News

From courtroom to classroom: new horizons



23 August 2012

Governor General Quentin Bryce has consistently reminded young Australian women of the words of wisdom: "you can have it all, but not all at the same time."

Now one former lawyer is living proof of this advice, trading the courtroom for the classroom in her pursuit of a more balanced life.

Current Master of Teaching (Primary) student, Sandra Gosnell, began her career on a completely different trajectory.

Having completed a Bachelor of Commerce (Marketing) and Law at the University of New South Wales, Sandra worked as an intellectual property lawyer at a large Sydney firm for seven years.

But the birth of her first child in 2007 gave Sandra the chance to step back from this demanding role, allowing space to reconsider her career options and discover her true calling.

"During that time I was able to reflect on my interests, strengths and priorities and I realised that I was better suited to a career in teaching," she said.

"Deciding to pursue a second career path was a big step for me and I wanted to study in an environment which was inspirational, with classes taught by knowledgeable and reputable teacher educators. The Faculty of Education and Social Work at the University of Sydney is such a place."

As more women delay motherhood and attempt to climb the career ladder, for the first time in recorded history statistics have shown Australian women are having, on average, fewer than two children.

In the face of such figures, Gosnell believes that women must ultimately take the time to choose a career they're passionate about, and measure their expectations.

"I think it's incredibly important to reassess your career to confirm you are truly satisfied with your chosen profession," she said.

"We spend so much of our life working that it makes sense to actually be happy and stay motivated in what you are doing. From a personal perspective, I also want to feel as though I am truly making a difference in my job and hope to instill my love of learning in others."

An early observation visit to three local schools helped solidify for Sandra her renewed career path towards teaching.

With two placements lasting 4 weeks each, along with a nine-week internship built into the degree structure, Sandra believed her Master of Teaching (Primary) degree provides "invaluable practical experience".

"There are plenty of opportunities to develop your own teaching skills in tutorials before having to face a classroom of children," she said.

For Sandra, the prospect of leading a classroom of children is still as thrilling as fronting a law court.

"It is a demanding but exciting course, with so much to be learnt and experienced," she said. "The lecturers and tutors are truly experts in their field and are so passionate about education, constantly modelling and explaining handy teaching tips."

Through completing her Masters degree part-time, Sandra is already reaping the benefits of a better work-life balance, successfully juggling life as a mother of two young children with her study commitments.

But she's under no illusions of the unacknowledged hard work that goes into the teaching profession outside of school hours.

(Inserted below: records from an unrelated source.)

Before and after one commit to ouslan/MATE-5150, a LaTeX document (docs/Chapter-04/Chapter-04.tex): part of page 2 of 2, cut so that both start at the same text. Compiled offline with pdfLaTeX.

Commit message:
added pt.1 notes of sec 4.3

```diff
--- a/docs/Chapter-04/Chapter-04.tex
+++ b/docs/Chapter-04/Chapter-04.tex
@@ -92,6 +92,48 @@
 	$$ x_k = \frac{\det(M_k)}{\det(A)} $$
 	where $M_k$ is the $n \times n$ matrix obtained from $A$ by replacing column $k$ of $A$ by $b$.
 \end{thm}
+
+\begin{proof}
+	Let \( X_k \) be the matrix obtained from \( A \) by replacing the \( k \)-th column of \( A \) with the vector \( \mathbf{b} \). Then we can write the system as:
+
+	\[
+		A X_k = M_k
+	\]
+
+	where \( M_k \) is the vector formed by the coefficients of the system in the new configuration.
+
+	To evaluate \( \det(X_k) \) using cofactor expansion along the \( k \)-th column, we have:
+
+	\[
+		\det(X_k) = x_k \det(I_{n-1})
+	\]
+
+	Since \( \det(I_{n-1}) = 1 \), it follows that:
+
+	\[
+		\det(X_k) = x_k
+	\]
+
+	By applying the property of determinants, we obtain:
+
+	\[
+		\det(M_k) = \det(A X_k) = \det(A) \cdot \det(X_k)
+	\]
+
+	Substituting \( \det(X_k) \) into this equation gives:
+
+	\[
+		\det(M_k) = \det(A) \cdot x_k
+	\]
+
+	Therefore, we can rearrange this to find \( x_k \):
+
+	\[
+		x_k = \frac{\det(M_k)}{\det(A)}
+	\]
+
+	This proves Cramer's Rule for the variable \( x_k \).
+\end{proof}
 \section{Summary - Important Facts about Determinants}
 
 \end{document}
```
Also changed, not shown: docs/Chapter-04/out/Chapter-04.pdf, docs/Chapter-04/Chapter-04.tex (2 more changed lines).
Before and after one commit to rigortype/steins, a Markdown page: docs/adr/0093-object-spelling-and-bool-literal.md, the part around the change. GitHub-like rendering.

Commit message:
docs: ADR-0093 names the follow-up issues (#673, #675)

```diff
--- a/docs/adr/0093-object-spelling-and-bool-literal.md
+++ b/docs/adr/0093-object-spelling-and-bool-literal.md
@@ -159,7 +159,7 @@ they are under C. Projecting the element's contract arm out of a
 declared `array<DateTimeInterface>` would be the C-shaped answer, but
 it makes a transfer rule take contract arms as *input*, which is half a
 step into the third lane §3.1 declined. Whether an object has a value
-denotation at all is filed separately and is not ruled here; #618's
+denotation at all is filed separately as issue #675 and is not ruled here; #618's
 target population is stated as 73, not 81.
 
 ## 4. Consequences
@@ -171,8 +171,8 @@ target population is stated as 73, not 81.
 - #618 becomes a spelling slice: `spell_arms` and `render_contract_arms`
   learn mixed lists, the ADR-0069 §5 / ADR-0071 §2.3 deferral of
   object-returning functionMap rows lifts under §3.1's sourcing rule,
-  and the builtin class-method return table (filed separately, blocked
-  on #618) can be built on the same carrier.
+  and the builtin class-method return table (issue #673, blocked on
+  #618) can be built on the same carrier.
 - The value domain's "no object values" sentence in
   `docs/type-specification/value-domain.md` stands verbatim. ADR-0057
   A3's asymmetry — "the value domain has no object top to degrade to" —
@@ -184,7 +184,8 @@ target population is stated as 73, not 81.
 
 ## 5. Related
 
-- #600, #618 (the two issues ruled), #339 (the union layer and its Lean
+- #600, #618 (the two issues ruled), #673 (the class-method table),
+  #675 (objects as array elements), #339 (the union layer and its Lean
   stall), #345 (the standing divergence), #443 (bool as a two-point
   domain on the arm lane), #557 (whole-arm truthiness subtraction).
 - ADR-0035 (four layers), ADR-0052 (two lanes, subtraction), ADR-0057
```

"I feel that there will be a better work-life balance as a teacher compared to my previous job, although I certainly do not think teaching is a 9 to 3 venture, given the incredible amount of work that goes on behind the scenes," she said.


Contact: Emily Jones

Phone: 02 9114 1961

Email: 533a5026214f1f1717350b0d3d1d03142d41442e2e32765441